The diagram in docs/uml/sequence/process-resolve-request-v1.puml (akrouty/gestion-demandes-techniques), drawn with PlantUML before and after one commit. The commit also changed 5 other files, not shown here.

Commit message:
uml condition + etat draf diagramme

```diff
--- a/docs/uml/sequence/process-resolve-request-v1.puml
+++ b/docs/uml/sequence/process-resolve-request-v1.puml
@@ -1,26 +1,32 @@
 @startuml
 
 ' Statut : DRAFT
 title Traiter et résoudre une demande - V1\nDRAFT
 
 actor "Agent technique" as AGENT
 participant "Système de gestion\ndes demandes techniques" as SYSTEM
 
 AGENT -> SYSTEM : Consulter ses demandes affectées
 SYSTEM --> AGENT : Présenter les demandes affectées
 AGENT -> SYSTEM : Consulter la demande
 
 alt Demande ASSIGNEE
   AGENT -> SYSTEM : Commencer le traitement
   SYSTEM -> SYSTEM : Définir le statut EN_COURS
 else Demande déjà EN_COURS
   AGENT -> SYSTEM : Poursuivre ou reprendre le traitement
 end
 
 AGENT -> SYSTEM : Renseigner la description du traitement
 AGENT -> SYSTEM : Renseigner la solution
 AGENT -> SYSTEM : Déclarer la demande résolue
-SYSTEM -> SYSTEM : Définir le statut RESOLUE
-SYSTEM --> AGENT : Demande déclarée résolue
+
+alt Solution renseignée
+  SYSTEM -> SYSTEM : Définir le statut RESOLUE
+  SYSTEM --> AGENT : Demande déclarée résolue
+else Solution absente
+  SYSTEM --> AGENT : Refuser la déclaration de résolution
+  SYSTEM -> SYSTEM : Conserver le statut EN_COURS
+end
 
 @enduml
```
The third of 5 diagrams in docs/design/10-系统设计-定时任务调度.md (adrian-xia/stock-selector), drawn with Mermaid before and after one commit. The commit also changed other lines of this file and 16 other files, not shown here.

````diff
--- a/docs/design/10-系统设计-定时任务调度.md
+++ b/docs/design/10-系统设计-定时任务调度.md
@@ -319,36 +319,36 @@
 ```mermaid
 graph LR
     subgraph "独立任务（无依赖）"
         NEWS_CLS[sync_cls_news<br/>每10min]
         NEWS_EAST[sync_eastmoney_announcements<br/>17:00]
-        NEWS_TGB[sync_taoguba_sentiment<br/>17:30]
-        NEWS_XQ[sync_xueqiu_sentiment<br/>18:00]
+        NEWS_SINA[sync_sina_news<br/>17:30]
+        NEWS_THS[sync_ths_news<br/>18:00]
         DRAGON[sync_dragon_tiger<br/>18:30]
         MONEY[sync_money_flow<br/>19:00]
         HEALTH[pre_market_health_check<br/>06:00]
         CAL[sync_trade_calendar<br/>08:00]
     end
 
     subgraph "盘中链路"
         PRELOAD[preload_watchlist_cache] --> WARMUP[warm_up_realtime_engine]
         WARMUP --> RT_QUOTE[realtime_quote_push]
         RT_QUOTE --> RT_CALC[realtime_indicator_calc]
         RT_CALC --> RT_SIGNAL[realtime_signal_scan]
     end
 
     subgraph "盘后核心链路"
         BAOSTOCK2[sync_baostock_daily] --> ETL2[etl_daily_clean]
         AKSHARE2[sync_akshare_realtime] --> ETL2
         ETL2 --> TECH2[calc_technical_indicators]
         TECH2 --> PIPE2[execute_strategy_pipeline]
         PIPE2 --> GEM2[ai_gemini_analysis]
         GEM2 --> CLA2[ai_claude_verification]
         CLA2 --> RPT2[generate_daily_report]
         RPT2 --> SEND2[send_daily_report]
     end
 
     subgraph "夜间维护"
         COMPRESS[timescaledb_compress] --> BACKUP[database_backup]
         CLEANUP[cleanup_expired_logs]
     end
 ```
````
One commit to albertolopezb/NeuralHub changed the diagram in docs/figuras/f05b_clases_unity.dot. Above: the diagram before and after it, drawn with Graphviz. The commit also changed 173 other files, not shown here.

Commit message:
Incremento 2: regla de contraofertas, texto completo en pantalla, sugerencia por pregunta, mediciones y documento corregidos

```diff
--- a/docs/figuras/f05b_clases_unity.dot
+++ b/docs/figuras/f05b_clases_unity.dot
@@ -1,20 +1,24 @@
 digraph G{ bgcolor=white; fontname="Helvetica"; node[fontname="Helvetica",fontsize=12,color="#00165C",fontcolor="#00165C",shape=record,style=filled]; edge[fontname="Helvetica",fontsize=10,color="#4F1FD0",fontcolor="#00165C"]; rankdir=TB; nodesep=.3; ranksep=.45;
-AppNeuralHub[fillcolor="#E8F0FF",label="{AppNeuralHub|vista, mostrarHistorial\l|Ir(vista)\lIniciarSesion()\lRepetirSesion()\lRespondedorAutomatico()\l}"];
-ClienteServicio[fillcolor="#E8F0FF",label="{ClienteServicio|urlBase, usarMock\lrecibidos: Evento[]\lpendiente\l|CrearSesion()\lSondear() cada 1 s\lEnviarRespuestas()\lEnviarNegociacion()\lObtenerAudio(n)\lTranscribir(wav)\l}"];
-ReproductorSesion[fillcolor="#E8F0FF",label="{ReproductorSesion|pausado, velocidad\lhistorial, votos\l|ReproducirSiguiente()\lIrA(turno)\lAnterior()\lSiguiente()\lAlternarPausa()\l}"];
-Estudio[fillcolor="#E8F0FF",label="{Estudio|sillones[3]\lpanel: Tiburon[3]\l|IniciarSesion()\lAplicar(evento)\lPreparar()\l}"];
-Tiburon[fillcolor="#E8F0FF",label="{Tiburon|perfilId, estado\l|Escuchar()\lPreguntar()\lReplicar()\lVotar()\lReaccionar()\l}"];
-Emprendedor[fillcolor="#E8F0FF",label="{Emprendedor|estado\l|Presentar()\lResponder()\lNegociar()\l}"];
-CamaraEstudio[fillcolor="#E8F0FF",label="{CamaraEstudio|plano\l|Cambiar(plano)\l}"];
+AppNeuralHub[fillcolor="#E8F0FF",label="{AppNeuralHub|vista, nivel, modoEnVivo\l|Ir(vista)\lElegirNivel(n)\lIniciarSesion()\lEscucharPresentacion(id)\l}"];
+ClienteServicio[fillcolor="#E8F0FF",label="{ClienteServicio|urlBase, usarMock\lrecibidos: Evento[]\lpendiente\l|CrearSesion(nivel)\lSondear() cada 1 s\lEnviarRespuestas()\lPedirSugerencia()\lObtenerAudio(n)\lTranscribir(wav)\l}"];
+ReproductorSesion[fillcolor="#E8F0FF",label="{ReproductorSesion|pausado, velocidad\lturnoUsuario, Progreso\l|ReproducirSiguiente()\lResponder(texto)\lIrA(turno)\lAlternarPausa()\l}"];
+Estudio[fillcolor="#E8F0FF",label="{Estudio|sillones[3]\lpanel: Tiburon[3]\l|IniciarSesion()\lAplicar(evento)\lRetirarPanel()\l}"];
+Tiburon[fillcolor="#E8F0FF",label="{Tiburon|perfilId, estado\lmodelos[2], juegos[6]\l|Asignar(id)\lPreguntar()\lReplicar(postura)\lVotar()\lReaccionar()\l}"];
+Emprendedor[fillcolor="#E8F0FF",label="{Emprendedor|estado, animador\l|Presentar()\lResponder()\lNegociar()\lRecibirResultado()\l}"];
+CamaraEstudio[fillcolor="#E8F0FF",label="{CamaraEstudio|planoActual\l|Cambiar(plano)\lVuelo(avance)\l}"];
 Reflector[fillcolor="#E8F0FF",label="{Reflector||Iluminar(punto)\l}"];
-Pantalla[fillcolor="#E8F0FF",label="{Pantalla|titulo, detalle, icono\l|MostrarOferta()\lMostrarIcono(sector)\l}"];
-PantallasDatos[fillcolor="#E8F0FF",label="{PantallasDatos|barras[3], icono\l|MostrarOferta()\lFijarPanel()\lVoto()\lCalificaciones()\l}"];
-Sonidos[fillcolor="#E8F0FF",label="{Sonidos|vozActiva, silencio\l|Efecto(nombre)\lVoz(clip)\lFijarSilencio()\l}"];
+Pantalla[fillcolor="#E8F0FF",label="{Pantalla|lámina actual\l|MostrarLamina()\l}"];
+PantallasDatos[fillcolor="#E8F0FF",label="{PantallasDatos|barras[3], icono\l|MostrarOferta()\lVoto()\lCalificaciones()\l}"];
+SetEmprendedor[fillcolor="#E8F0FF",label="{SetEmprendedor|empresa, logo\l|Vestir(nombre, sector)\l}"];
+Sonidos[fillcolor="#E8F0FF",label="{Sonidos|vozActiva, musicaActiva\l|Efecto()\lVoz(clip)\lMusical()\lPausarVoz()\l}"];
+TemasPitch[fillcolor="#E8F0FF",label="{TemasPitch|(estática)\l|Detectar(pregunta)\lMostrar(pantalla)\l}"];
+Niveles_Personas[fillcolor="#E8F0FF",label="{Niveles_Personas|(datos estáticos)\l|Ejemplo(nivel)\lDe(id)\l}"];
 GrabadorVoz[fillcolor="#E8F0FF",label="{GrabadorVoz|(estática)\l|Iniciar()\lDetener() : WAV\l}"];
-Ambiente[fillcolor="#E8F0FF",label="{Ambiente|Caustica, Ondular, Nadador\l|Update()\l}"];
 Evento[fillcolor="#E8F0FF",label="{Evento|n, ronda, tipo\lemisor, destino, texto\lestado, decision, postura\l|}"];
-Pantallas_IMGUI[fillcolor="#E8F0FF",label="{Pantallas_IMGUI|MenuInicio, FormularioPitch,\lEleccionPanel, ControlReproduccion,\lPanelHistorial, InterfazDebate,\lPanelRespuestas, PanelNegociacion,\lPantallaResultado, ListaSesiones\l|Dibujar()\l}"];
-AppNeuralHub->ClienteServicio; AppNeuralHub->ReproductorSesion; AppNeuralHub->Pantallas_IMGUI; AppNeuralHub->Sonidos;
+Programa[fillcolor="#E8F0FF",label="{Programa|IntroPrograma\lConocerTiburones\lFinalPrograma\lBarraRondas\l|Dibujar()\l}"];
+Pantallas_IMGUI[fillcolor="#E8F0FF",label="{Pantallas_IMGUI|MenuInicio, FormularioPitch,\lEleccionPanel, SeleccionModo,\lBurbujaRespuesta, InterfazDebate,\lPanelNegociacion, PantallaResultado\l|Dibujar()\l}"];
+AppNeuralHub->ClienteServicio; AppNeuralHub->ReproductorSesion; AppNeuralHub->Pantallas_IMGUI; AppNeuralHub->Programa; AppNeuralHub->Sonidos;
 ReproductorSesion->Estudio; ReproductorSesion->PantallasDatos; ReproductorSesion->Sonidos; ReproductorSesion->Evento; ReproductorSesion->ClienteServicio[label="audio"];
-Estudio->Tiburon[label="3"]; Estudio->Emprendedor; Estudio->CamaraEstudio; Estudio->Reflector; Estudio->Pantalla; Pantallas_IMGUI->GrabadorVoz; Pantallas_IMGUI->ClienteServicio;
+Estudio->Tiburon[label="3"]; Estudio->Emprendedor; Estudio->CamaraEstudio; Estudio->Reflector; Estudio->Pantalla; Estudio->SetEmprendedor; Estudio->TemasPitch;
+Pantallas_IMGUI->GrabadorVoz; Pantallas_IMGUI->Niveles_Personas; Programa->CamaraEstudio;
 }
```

^^^^^^^^^^^^^^^^

(Exercise brief): For the string "CamaraEstudio", show each line of the entries above where it occurs.

(Reply to the task):
-CamaraEstudio[fillcolor="#E8F0FF",label="{CamaraEstudio|plano\l|Cambiar(plano)\l}"];
+CamaraEstudio[fillcolor="#E8F0FF",label="{CamaraEstudio|planoActual\l|Cambiar(plano)\lVuelo(avance)\l}"];
-Estudio->Tiburon[label="3"]; Estudio->Emprendedor; Estudio->CamaraEstudio; Estudio->Reflector; Estudio->Pantalla; Pantallas_IMGUI->GrabadorVoz; Pantallas_IMGUI->ClienteServicio;
+Estudio->Tiburon[label="3"]; Estudio->Emprendedor; Estudio->CamaraEstudio; Estudio->Reflector; Estudio->Pantalla; Estudio->SetEmprendedor; Estudio->TemasPitch;
+Pantallas_IMGUI->GrabadorVoz; Pantallas_IMGUI->Niveles_Personas; Programa->CamaraEstudio;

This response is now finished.